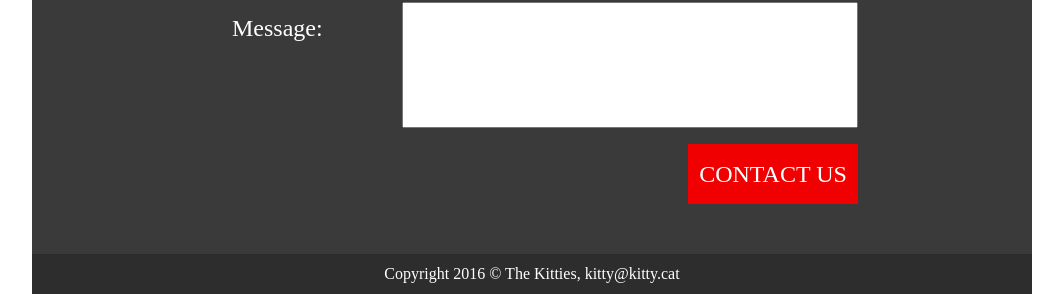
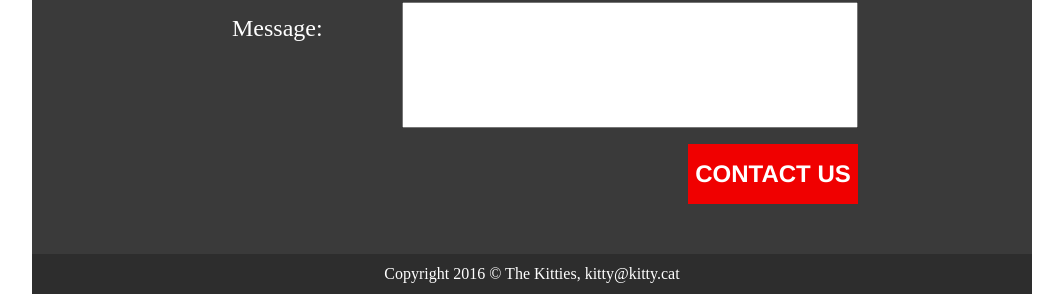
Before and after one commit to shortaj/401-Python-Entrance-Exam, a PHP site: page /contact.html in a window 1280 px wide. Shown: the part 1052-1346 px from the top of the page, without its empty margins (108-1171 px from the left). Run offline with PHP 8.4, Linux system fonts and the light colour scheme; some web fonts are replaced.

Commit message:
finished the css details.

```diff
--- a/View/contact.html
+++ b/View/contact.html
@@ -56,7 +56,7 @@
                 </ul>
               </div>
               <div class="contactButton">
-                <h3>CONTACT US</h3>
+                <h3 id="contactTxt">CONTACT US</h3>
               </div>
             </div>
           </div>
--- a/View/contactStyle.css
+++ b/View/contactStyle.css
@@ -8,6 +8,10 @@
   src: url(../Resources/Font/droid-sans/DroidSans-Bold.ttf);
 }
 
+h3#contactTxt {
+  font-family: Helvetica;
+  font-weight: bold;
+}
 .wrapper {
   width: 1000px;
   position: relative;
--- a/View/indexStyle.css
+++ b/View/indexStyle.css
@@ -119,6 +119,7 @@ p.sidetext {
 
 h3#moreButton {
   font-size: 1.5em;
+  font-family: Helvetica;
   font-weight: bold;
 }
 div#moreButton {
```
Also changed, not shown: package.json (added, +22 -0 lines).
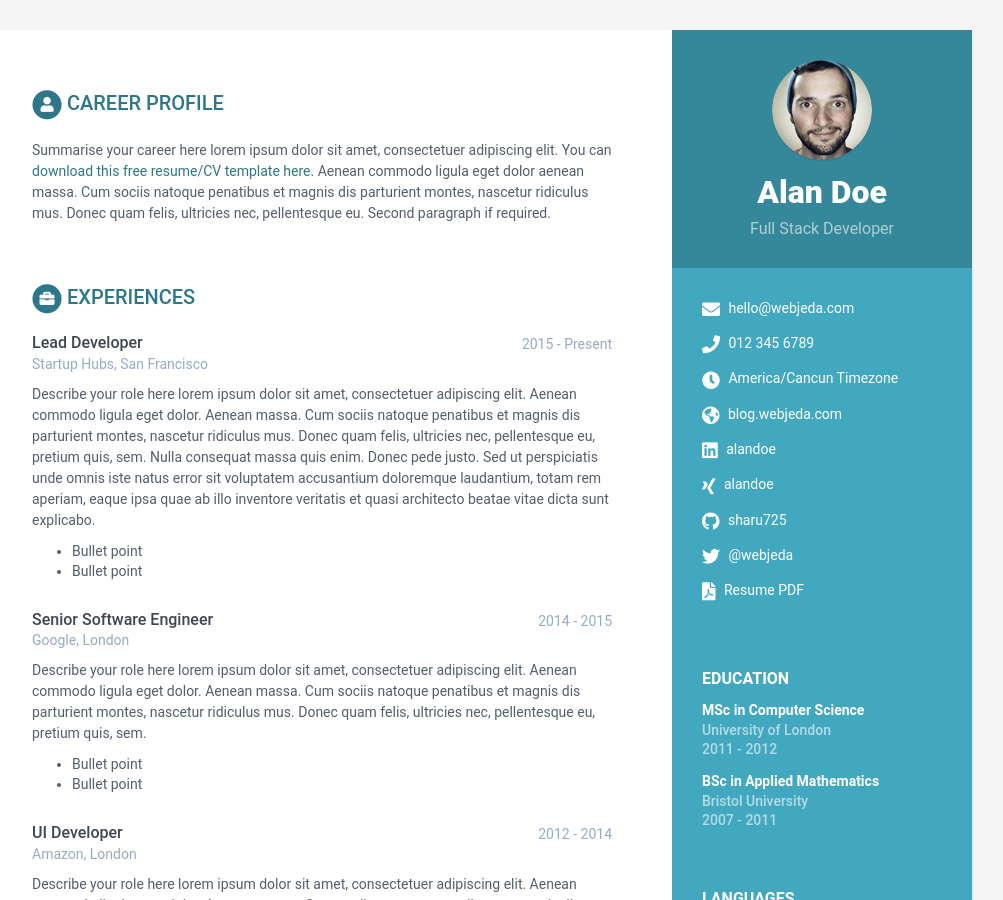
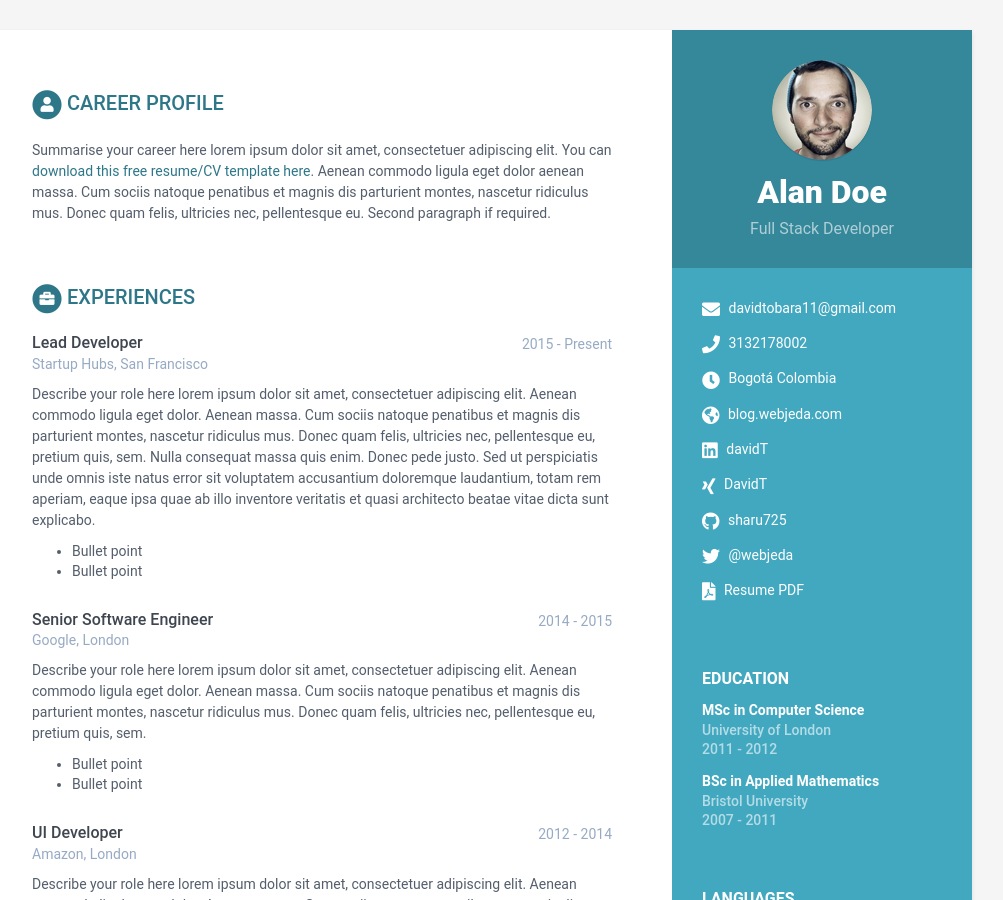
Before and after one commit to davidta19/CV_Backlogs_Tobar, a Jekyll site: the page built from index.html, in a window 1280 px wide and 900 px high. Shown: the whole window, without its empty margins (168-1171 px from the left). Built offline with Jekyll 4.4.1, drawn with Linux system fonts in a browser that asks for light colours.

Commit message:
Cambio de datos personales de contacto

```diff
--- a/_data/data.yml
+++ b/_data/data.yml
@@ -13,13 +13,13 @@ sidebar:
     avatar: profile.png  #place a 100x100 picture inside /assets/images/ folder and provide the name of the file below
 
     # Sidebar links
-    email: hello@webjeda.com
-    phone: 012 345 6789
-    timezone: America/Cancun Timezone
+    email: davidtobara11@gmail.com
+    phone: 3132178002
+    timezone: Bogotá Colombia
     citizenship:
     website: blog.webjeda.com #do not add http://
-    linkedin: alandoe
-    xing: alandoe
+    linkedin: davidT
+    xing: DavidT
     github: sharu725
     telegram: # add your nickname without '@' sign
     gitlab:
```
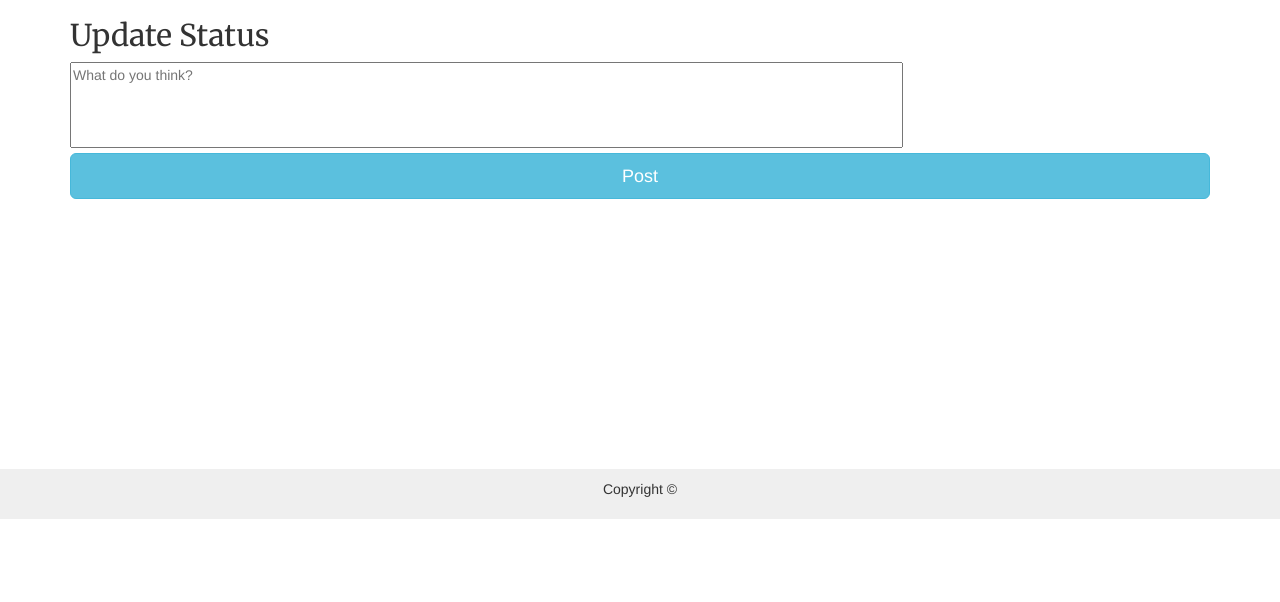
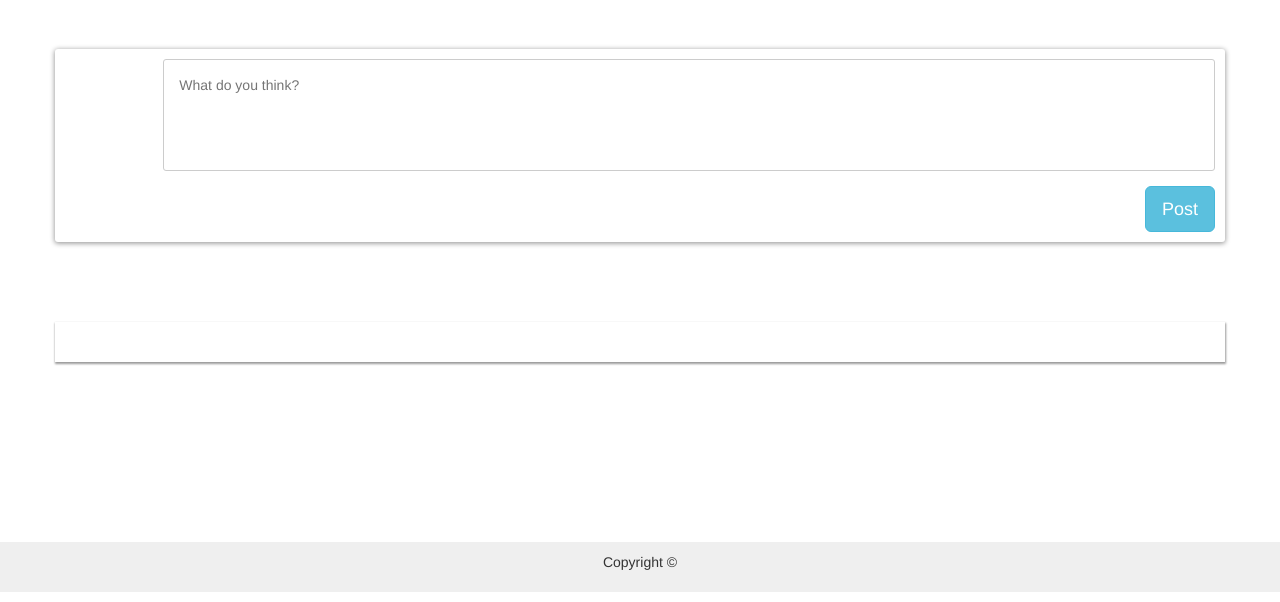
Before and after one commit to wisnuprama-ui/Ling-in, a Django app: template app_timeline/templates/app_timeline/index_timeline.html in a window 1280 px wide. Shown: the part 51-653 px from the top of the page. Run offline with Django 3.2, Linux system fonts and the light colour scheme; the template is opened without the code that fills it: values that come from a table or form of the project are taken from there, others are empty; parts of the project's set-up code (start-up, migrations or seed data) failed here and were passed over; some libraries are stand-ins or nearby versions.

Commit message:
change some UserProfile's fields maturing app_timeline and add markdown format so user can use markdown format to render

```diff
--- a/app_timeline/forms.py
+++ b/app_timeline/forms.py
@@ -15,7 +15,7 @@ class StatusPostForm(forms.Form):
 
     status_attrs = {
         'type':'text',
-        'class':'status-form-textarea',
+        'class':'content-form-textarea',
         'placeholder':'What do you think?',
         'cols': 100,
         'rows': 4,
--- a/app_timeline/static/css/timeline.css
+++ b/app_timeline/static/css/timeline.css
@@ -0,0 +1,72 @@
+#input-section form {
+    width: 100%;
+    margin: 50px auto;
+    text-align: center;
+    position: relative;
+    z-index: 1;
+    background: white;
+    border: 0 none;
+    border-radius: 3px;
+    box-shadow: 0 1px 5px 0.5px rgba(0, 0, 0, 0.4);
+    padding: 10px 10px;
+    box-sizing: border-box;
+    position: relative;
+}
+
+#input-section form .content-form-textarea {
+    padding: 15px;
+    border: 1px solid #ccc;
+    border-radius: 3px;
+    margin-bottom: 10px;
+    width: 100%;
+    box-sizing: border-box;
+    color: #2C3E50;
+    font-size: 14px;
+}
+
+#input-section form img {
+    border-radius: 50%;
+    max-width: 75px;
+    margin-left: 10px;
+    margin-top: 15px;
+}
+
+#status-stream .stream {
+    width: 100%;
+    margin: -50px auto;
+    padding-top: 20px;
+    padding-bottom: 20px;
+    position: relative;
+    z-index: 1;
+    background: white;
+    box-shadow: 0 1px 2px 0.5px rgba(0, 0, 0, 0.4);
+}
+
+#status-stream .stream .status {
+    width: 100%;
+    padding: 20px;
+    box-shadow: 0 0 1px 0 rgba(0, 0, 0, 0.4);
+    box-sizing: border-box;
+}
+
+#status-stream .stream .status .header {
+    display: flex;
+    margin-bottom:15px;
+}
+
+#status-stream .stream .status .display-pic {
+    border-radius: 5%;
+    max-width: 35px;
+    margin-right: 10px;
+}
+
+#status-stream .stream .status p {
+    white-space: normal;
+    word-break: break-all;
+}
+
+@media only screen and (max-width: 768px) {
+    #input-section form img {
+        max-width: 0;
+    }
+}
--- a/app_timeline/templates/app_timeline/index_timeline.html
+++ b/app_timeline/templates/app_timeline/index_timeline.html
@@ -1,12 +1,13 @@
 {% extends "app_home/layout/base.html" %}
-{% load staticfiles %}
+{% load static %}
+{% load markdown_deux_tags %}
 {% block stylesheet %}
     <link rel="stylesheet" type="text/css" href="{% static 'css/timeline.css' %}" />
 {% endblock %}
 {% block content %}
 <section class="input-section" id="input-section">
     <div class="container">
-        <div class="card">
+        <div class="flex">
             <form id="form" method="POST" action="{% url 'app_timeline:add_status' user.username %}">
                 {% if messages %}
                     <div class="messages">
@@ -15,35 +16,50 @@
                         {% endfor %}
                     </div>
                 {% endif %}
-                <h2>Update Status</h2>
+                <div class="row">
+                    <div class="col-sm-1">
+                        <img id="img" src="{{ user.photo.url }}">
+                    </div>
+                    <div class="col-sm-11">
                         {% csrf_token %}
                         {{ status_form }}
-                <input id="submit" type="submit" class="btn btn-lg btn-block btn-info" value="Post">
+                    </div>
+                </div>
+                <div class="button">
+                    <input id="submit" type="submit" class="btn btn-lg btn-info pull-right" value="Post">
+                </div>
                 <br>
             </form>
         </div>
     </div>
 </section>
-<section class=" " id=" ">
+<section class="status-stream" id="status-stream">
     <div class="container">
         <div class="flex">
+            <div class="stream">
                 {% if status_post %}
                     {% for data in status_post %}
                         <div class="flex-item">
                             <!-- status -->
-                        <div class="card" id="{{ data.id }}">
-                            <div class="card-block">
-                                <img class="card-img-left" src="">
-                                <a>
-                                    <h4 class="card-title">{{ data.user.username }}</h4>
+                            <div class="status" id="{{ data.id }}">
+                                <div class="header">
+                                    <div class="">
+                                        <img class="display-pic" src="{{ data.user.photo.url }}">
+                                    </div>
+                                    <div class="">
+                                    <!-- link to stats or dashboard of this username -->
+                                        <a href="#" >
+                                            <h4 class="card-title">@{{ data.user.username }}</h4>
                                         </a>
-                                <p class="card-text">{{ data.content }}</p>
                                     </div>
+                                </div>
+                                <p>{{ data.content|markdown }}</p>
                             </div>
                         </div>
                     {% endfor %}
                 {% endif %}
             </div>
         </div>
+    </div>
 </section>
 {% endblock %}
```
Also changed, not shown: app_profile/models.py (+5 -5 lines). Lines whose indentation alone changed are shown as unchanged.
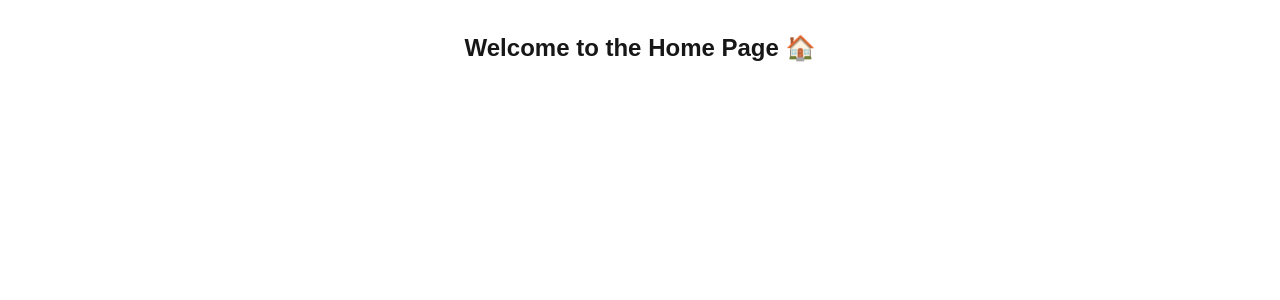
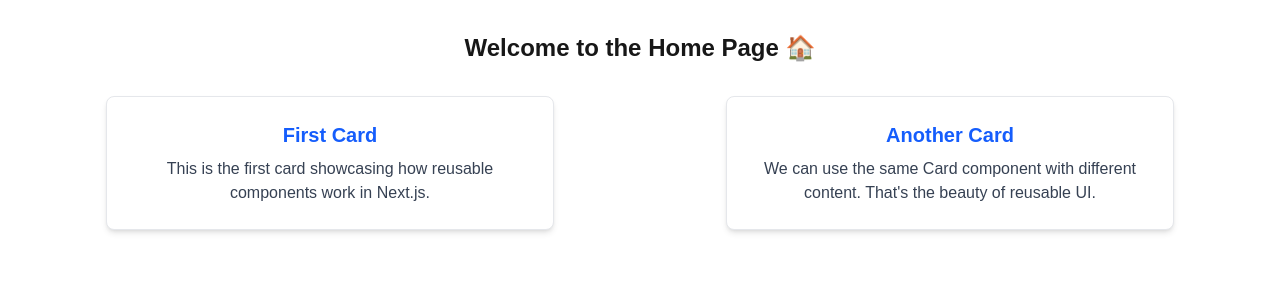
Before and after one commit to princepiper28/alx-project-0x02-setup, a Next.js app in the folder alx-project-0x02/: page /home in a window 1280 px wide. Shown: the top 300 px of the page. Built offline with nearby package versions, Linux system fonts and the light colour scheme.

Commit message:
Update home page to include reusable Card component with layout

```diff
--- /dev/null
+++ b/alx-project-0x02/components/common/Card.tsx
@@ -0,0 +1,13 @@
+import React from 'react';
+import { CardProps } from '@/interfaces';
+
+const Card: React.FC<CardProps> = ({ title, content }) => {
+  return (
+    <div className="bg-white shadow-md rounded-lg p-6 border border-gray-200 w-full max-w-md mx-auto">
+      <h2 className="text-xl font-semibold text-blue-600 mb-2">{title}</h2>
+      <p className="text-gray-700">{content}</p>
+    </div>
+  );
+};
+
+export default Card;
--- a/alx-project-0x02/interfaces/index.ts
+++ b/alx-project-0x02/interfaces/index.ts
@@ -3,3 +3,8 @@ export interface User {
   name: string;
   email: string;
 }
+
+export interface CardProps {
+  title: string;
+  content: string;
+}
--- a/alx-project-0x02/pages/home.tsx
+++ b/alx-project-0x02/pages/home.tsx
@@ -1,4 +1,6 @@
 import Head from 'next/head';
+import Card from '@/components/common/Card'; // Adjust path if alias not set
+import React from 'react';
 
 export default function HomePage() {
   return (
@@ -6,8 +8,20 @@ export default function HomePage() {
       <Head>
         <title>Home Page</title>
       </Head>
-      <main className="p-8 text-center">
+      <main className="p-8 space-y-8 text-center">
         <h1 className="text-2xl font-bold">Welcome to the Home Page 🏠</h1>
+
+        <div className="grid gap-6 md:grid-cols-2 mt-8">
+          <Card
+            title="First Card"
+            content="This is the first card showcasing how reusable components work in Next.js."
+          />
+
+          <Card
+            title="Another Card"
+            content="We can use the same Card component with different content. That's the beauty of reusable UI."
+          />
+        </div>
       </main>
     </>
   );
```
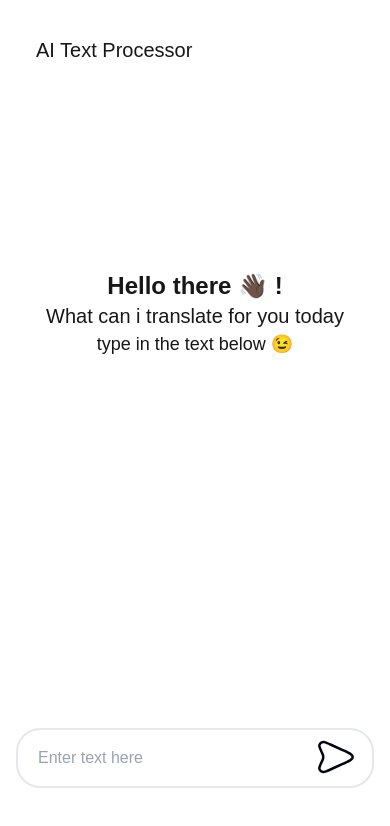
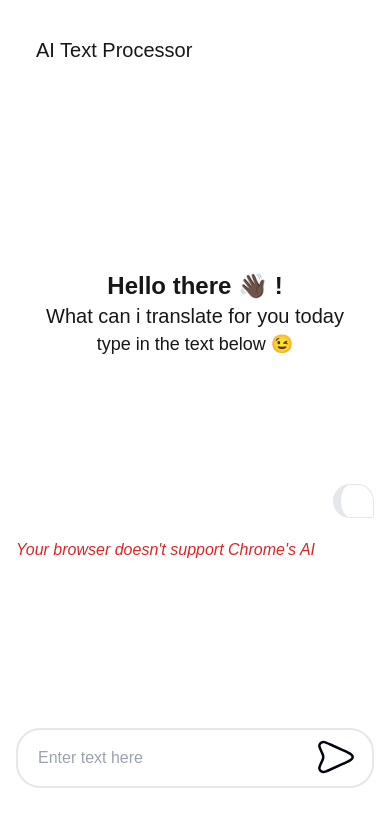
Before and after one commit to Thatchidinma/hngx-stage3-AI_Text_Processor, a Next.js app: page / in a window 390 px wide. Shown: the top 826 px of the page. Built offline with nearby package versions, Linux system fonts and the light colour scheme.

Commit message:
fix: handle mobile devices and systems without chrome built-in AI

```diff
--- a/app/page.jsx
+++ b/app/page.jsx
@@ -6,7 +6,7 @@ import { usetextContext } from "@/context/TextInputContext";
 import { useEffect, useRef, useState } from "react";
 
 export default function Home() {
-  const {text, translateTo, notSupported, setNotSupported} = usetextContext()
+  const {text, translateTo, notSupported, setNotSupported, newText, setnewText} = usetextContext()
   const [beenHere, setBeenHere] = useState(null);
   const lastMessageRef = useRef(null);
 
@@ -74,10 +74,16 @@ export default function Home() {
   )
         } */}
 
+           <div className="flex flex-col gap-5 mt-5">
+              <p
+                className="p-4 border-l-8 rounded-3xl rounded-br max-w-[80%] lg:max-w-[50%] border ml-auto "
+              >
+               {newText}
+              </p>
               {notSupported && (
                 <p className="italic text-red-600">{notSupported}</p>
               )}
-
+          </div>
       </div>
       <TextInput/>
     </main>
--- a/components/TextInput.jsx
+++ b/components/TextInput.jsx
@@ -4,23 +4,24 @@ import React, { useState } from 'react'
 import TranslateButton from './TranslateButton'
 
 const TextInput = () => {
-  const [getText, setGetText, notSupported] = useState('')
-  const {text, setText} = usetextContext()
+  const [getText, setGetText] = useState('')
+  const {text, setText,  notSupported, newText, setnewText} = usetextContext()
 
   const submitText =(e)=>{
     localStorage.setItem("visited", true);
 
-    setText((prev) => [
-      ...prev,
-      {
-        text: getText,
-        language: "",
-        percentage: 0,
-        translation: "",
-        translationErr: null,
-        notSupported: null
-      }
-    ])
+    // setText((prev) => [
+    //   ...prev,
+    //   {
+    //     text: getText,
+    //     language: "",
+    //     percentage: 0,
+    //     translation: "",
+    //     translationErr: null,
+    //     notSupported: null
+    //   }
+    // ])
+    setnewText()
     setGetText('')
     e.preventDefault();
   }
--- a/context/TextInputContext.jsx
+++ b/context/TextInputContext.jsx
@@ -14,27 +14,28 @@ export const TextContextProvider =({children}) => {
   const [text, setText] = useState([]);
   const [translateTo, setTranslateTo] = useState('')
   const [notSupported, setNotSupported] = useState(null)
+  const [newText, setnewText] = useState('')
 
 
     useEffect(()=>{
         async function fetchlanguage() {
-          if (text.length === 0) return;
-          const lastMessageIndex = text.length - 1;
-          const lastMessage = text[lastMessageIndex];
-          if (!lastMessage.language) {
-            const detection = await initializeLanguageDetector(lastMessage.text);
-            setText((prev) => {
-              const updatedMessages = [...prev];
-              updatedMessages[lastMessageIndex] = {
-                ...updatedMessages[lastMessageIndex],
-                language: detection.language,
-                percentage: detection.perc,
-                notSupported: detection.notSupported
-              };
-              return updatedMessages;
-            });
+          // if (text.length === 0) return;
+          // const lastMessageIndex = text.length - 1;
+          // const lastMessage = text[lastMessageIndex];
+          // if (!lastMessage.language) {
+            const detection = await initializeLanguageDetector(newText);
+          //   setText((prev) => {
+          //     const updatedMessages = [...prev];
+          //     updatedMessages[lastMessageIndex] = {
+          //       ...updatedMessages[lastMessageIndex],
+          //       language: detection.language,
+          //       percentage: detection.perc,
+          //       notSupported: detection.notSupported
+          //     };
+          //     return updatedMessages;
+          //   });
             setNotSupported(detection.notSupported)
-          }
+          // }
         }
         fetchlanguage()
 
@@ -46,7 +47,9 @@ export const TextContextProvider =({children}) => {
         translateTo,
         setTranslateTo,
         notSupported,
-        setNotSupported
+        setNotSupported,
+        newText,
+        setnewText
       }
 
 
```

..............................

• _REQUIREMENT_
Look through the data above and report every line in which "stream" appears.

• _SOLUTION TO THIS TASK_
+#status-stream .stream {
+#status-stream .stream .status {
+#status-stream .stream .status .header {
+#status-stream .stream .status .display-pic {
+#status-stream .stream .status p {
+<section class="status-stream" id="status-stream">
+            <div class="stream">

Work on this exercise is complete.